Mathematics has been the subject of experimental studies in cognitive science that explore the sensory grounding of number and magnitude. But mathematics also provides conceptual schemes that […]

Mathematics in the light of Maturana’s biology of cognition

As I have investigated all of the things in science and mathematics that get my attention, I have developed an impression of mathematics that, philosophically, seems most consistent with Humberto Maturana’s biology of language.  Maturana outlines his perspective in great detail in an essay by the same name that appeared in 1978 in the text […]

Where does mathematics live?

A Scientific American article brought mathematical knitting to my attention once again, and within the article was a link to Bridges, an organization which oversees the annual Bridges conference that explores the connections between art and mathematics.  Following the link to their 2013 Conference, I found their Short Movie Festival. I’ve watched a number of […]

What the experience of mathematical beauty could imply

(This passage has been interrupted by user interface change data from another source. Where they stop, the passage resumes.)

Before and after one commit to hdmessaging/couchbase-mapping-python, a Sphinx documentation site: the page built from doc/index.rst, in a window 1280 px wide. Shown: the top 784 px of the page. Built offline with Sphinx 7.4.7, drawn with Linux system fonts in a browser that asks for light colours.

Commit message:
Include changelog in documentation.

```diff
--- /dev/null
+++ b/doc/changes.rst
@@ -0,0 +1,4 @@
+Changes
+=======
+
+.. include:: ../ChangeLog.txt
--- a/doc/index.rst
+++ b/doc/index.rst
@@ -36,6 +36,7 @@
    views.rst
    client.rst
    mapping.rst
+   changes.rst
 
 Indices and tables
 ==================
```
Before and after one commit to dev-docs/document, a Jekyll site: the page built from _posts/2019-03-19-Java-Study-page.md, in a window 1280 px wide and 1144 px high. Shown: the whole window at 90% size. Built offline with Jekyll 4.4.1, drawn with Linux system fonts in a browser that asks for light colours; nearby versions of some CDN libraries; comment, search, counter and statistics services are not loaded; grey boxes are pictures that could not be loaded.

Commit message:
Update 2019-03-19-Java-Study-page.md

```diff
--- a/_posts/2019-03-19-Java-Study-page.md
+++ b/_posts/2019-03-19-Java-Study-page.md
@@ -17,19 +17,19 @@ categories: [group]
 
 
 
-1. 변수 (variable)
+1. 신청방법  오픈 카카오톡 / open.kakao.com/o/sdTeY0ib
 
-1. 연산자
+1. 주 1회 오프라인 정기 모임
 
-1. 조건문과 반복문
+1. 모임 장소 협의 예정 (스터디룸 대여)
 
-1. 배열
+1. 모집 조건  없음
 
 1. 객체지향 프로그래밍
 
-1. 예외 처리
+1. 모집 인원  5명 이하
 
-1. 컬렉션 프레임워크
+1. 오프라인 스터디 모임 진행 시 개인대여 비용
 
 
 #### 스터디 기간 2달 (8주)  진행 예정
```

Back in September, 1992 Semir Zeki wrote an article for what was then a special issue of Scientific American called Mind and Brain. In it he described what was known about how the brain produces visual images.  I have referred back to the article many times because it highlights the philosophical implications of our current […]

Numerosity, vision, language and mathematics

Understanding the neural functions that contribute to the birth of mathematical structure and meaning is an active subject of research in cognitive science.  A significant amount of work has been done to identify an innate ability we share with other creatures, namely the ability to perceive quantity.  This is sometimes called our approximate number sense.  […]

More on category theory and the brain

I’ve referred to category theory on more than one occasion (particularly with respect to physicist Bob Coecke’s graphical language).  Not too long ago, Ronald Brown, at Bangor University, brought my attention to the work that he and colleagues have been doing to investigate the kind of mathematics that could be used to model the complexity […]

What can’t be sensed

Step by step, our ideas about the nature of our reality have moved far from the sensory constructions of space and time that define our immediate experience. And once fully outside the knowledge brought with sensation, we lose our footing.  It’s difficult to manage ‘what can’t be sensed.’  But our conceptual difficulties with quantum mechanics […]

What’s the tool, what’s the reality, what are we doing?

I am intrigued by the current debate in physics concerning the significance of the wave function in quantum theory.  The nature of the debate opens the door to a host of philosophical issues surrounding both physics and mathematics.  In an article appearing in the June issue of Scientific American, I was introduced to a relatively […]